[Revision comparison data]
┄┄┄┄┄┄
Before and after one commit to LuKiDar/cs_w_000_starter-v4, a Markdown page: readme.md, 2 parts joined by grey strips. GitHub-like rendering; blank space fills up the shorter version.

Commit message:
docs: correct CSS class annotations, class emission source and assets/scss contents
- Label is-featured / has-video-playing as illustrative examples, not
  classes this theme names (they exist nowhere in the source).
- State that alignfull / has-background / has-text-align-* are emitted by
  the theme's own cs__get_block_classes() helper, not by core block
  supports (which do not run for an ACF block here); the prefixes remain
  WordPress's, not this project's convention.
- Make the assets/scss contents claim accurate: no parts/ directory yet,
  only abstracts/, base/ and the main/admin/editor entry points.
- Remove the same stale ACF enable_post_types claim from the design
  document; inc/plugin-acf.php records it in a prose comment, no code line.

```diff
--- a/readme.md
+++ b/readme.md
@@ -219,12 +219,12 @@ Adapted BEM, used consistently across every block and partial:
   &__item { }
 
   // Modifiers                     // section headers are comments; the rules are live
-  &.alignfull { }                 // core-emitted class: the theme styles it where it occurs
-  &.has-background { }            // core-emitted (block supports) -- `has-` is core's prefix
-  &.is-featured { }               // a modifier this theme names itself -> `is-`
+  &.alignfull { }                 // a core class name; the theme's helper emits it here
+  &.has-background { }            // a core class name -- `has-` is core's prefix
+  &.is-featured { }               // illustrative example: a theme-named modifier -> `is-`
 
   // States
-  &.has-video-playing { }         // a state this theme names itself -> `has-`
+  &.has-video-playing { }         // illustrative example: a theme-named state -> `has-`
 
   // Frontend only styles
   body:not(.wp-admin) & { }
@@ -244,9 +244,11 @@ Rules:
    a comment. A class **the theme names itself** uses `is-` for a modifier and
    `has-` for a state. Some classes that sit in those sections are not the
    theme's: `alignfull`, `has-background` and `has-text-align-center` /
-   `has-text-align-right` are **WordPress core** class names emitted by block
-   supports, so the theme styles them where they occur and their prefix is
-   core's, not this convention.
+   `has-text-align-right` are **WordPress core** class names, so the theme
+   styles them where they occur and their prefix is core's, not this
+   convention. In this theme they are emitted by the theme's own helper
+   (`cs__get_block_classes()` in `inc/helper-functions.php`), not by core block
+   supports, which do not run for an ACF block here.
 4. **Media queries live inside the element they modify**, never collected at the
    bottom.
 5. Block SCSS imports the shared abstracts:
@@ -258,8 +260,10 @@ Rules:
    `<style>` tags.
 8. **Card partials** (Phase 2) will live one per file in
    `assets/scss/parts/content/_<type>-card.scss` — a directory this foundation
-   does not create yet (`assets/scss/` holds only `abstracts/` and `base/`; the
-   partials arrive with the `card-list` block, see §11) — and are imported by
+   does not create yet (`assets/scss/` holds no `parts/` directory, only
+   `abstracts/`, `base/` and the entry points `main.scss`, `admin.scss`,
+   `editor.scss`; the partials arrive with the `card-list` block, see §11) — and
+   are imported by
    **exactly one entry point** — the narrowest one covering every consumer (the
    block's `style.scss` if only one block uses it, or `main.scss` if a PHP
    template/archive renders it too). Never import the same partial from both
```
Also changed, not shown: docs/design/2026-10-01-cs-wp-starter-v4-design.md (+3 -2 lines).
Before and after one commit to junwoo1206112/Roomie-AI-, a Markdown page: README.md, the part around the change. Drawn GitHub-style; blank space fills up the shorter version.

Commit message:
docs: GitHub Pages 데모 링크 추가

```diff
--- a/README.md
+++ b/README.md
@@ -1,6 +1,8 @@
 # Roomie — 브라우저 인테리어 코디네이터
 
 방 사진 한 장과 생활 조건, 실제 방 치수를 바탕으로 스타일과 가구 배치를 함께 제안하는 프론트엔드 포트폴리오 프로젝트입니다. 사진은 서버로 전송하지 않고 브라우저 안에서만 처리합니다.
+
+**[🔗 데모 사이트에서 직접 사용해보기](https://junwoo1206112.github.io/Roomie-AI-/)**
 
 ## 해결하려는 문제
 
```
┄┄┄┄┄┄
* [Work required]:
Go through the data above and copy each line that holds the word "this".

* [Task response]:
  classes this theme names (they exist nowhere in the source).
  WordPress's, not this project's convention.
-  &.is-featured { }               // a modifier this theme names itself -> `is-`
-  &.has-video-playing { }         // a state this theme names itself -> `has-`
-   core's, not this convention.
+   styles them where they occur and their prefix is core's, not this
+   convention. In this theme they are emitted by the theme's own helper
    `assets/scss/parts/content/_<type>-card.scss` — a directory this foundation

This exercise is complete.